── Records for the exercise ──

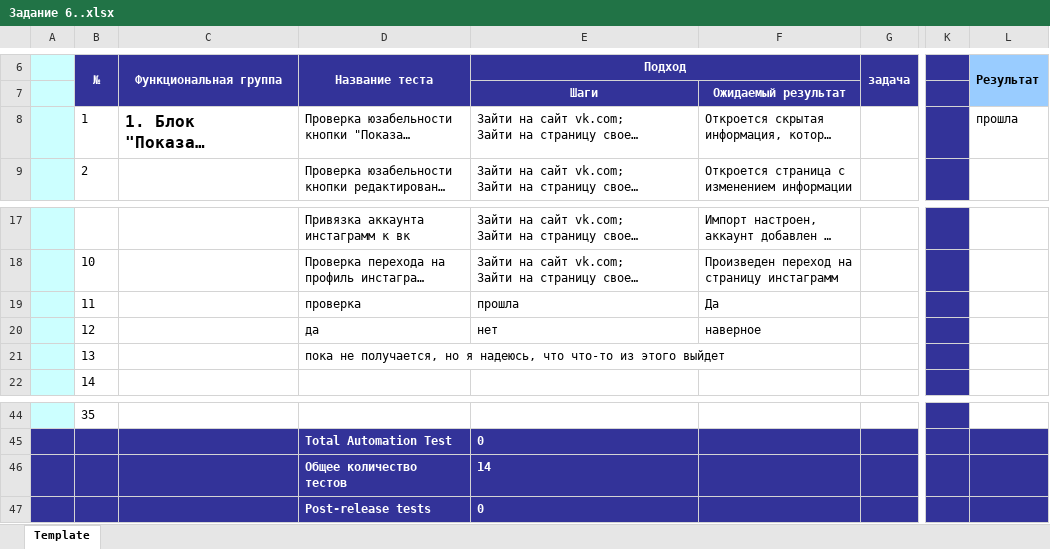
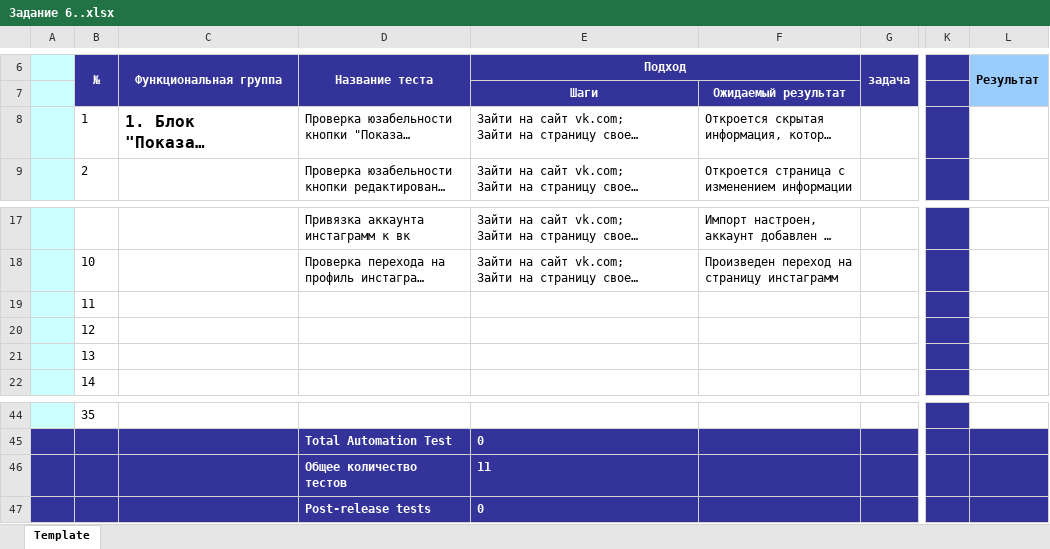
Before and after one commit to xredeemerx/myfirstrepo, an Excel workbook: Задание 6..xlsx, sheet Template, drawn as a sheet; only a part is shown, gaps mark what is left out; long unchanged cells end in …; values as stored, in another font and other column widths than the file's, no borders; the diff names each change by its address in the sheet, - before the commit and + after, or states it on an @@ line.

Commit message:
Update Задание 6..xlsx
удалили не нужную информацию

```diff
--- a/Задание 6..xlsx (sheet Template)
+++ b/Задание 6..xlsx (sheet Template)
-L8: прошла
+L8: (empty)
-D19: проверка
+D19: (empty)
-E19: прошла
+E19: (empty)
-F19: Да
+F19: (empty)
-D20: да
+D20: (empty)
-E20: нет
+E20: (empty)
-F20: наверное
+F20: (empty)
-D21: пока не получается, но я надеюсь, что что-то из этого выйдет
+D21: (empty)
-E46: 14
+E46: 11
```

───
── Records for the exercise ──

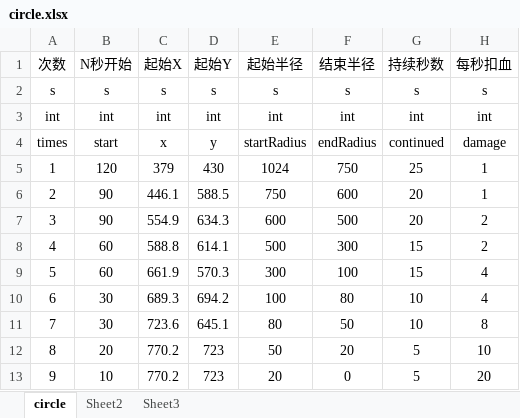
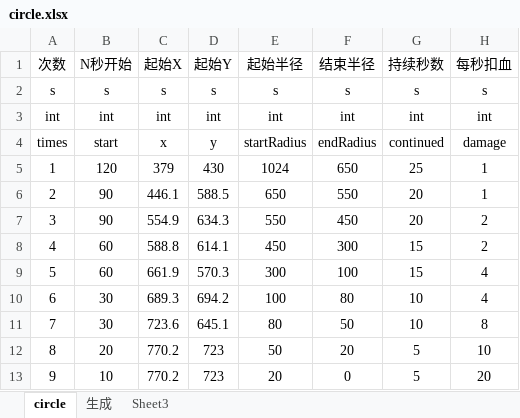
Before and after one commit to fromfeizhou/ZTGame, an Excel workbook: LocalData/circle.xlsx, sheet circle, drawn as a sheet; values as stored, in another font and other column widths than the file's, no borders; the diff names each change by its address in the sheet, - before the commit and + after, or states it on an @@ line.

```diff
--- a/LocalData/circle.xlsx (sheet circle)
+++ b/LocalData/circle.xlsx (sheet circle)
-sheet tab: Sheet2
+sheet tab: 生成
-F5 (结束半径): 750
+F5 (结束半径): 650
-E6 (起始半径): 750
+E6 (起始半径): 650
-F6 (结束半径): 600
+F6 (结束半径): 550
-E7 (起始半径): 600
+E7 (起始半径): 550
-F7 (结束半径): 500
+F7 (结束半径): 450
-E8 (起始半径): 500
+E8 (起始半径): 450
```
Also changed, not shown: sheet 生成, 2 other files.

───

#### Activity
Pull out all lines in the data above that include "empty".

#### Task answer
+L8: (empty)
+D19: (empty)
+E19: (empty)
+F19: (empty)
+D20: (empty)
+E20: (empty)
+F20: (empty)
+D21: (empty)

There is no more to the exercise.